• TASK DESCRIPTION
Where in the records does the word "Reserve" appear? Copy each line that holds it.

• PROVIDED DATA
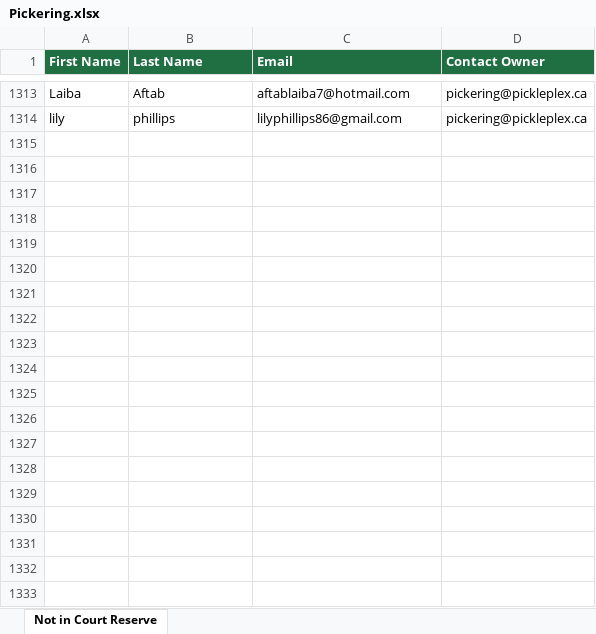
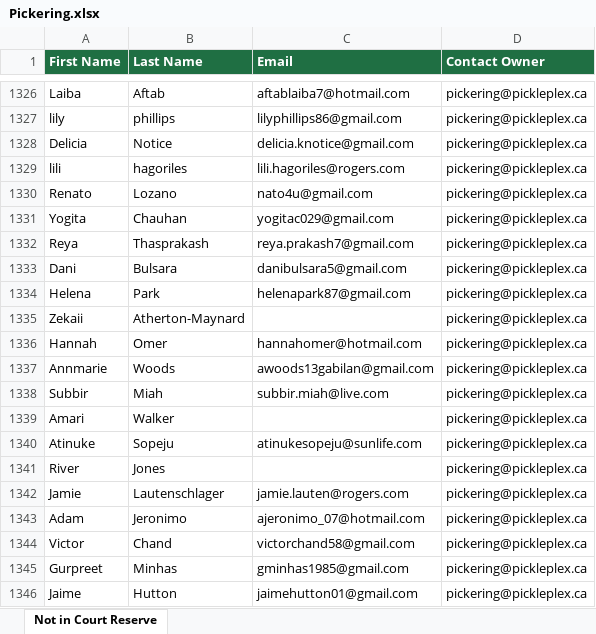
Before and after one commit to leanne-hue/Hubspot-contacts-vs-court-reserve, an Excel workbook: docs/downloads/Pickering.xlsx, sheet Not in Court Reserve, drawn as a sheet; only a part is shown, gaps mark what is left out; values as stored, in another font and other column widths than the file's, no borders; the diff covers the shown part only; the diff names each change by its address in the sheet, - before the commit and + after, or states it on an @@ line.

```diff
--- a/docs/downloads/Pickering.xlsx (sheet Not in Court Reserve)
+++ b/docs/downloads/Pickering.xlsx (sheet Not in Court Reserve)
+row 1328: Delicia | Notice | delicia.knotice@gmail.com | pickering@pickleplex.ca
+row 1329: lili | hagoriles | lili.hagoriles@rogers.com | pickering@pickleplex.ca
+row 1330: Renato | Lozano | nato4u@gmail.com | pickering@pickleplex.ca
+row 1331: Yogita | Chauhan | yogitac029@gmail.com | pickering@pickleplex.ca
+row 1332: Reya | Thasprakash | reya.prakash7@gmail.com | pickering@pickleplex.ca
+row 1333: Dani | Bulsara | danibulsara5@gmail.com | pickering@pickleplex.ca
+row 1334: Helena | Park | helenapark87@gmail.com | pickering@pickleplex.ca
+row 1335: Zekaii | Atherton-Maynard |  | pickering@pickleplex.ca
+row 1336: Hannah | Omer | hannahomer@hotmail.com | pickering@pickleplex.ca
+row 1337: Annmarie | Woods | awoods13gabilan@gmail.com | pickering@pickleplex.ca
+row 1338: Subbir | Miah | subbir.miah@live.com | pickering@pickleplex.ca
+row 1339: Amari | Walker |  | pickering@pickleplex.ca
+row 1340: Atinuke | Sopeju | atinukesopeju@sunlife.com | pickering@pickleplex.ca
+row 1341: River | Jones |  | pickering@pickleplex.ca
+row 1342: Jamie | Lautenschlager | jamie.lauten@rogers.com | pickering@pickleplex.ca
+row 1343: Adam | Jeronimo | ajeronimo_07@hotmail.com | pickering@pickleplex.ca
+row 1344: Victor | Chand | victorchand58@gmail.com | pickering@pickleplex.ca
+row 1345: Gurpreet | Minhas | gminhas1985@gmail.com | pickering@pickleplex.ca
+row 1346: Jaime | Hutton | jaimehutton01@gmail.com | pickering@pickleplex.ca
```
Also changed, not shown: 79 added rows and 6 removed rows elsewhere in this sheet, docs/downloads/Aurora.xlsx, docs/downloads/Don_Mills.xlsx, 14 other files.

• RESPONSE
Before and after one commit to leanne-hue/Hubspot-contacts-vs-court-reserve, an Excel workbook: docs/downloads/Pickering.xlsx, sheet Not in Court Reserve, drawn as a sheet; only a part is shown, gaps mark what is left out; values as stored, in another font and other column widths than the file's, no borders; the diff covers the shown part only; the diff names each change by its address in the sheet, - before the commit and + after, or states it on an @@ line.
--- a/docs/downloads/Pickering.xlsx (sheet Not in Court Reserve)
+++ b/docs/downloads/Pickering.xlsx (sheet Not in Court Reserve)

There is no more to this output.